MANILA, Philippines – The Quezon City Regional Trial Court (RTC) Branch 223 has issued a preliminary injunction stopping the implementation of the controversial provincial bus ban.
In its 25-page July 31 decision, the Quezon City RTC Branch 223 found just cause on the petition filed by provincial bus operators against the Metropolitan Manila Development Authority (MMDA) and the Land Transportation Franchising and Regulatory Board (LTFRB), saying that the bus ban has “far-reaching effects.”

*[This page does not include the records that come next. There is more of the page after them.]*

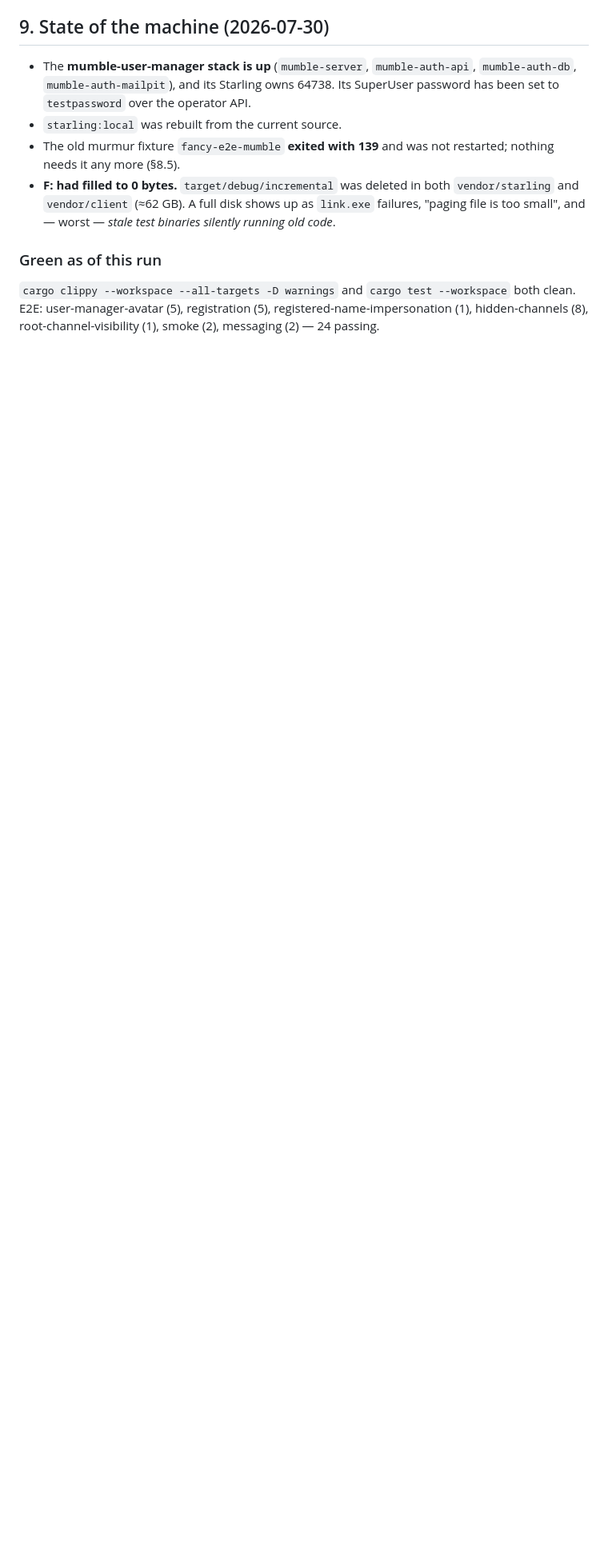
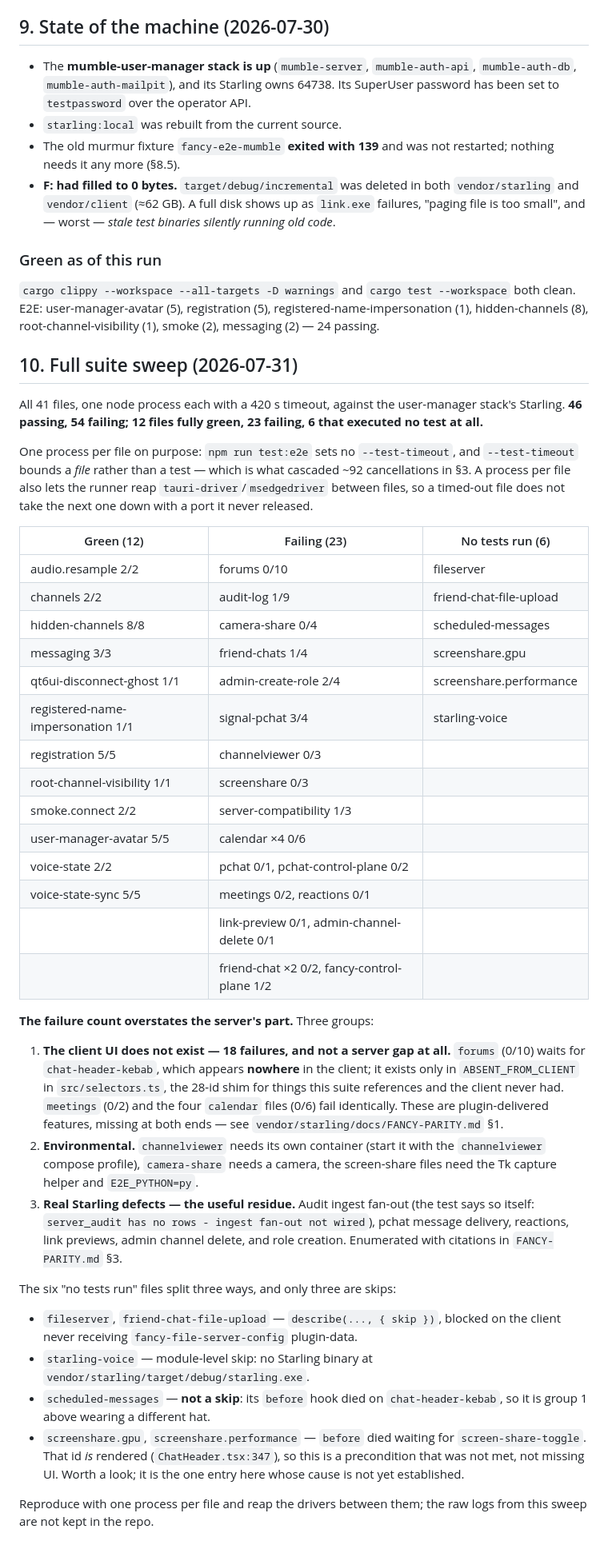
Before and after one commit to Fancy-Mumble/fancy-mumble-e2e, a Markdown page: HANDOVER-starling-audit.md, the part around the change. Shown at 80% size. Rendered like a GitHub page; blank space fills up the shorter version.

Commit message:
docs(e2e): record the full 41-file sweep, and what each failure actually means
46 passing, 54 failing, 12 files green. The failure count is the misleading
part, so §10 splits it: 18 failures wait on client UI that does not exist —
`forums` waits for `chat-header-kebab`, which lives only in this repo's
`ABSENT_FROM_CLIENT` shim — a second group is environmental, and the residue is
six real Starling defects, one of which names its own cause in its assertion
text.

Recorded because the number on its own invites the wrong conclusion in both
directions: "half the suite fails" reads as a broken server, and "46 pass"
reads as a finished one.

Also bumps starling to the parity docs it now carries.

```diff
--- a/HANDOVER-starling-audit.md
+++ b/HANDOVER-starling-audit.md
@@ -373,3 +373,65 @@ made. Fixed in `docker-compose.yml`, `src/Dockerfile`, and a new
 both clean. E2E: user-manager-avatar (5), registration (5),
 registered-name-impersonation (1), hidden-channels (8),
 root-channel-visibility (1), smoke (2), messaging (2) — 24 passing.
+
+## 10. Full suite sweep (2026-07-31)
+
+All 41 files, one node process each with a 420 s timeout, against the
+user-manager stack's Starling. **46 passing, 54 failing; 12 files fully green,
+23 failing, 6 that executed no test at all.**
+
+One process per file on purpose: `npm run test:e2e` sets no `--test-timeout`,
+and `--test-timeout` bounds a *file* rather than a test — which is what
+cascaded ~92 cancellations in §3. A process per file also lets the runner reap
+`tauri-driver`/`msedgedriver` between files, so a timed-out file does not take
+the next one down with a port it never released.
+
+| Green (12) | Failing (23) | No tests run (6) |
+|---|---|---|
+| audio.resample 2/2 | forums 0/10 | fileserver |
+| channels 2/2 | audit-log 1/9 | friend-chat-file-upload |
+| hidden-channels 8/8 | camera-share 0/4 | scheduled-messages |
+| messaging 3/3 | friend-chats 1/4 | screenshare.gpu |
+| qt6ui-disconnect-ghost 1/1 | admin-create-role 2/4 | screenshare.performance |
+| registered-name-impersonation 1/1 | signal-pchat 3/4 | starling-voice |
+| registration 5/5 | channelviewer 0/3 | |
+| root-channel-visibility 1/1 | screenshare 0/3 | |
+| smoke.connect 2/2 | server-compatibility 1/3 | |
+| user-manager-avatar 5/5 | calendar ×4 0/6 | |
+| voice-state 2/2 | pchat 0/1, pchat-control-plane 0/2 | |
+| voice-state-sync 5/5 | meetings 0/2, reactions 0/1 | |
+| | link-preview 0/1, admin-channel-delete 0/1 | |
+| | friend-chat ×2 0/2, fancy-control-plane 1/2 | |
+
+**The failure count overstates the server's part.** Three groups:
+
+1. **The client UI does not exist — 18 failures, and not a server gap at all.**
+   `forums` (0/10) waits for `chat-header-kebab`, which appears **nowhere** in
+   the client; it exists only in `ABSENT_FROM_CLIENT` in `src/selectors.ts`, the
+   28-id shim for things this suite references and the client never had.
+   `meetings` (0/2) and the four `calendar` files (0/6) fail identically. These
+   are plugin-delivered features, missing at both ends — see
+   `vendor/starling/docs/FANCY-PARITY.md` §1.
+2. **Environmental.** `channelviewer` needs its own container (start it with the
+   `channelviewer` compose profile), `camera-share` needs a camera, the
+   screen-share files need the Tk capture helper and `E2E_PYTHON=py`.
+3. **Real Starling defects — the useful residue.** Audit ingest fan-out (the
+   test says so itself: `server_audit has no rows - ingest fan-out not wired`),
+   pchat message delivery, reactions, link previews, admin channel delete, and
+   role creation. Enumerated with citations in `FANCY-PARITY.md` §3.
+
+The six "no tests run" files split three ways, and only three are skips:
+
+- `fileserver`, `friend-chat-file-upload` — `describe(..., { skip })`, blocked
+  on the client never receiving `fancy-file-server-config` plugin-data.
+- `starling-voice` — module-level skip: no Starling binary at
+  `vendor/starling/target/debug/starling.exe`.
+- `scheduled-messages` — **not a skip**: its `before` hook died on
+  `chat-header-kebab`, so it is group 1 above wearing a different hat.
+- `screenshare.gpu`, `screenshare.performance` — `before` died waiting for
+  `screen-share-toggle`. That id *is* rendered (`ChatHeader.tsx:347`), so this
+  is a precondition that was not met, not missing UI. Worth a look; it is the
+  one entry here whose cause is not yet established.
+
+Reproduce with one process per file and reap the drivers between them; the
+raw logs from this sweep are not kept in the repo.
```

“The closure of the plaintiffs’ terminals has far-reaching effects. It would affect not only their respective business, but their respective contracts with others as well…. The shortened routes would likewise affect the salary of the plaintiff’s employees,” Presiding Judge Caridad Walse Lutero said in the decision, a copy of which was obtained by Rappler .
Lutero said that MMDA and LTFRB have “not been able to present sufficient justification” for the issuances that enabled the implementation of the bus ban.
“There is no reason to consider these issuances to have priority over the plaintiffs’ rights as well as those who would suffer from their implementation,” Lutero said.
The Quezon City court allowed the Office of the Solicitor General, which represents the government in the case, to file for a motion for reconsideration. Lutero gave a final extension of August 14 for the government to reply to the decision.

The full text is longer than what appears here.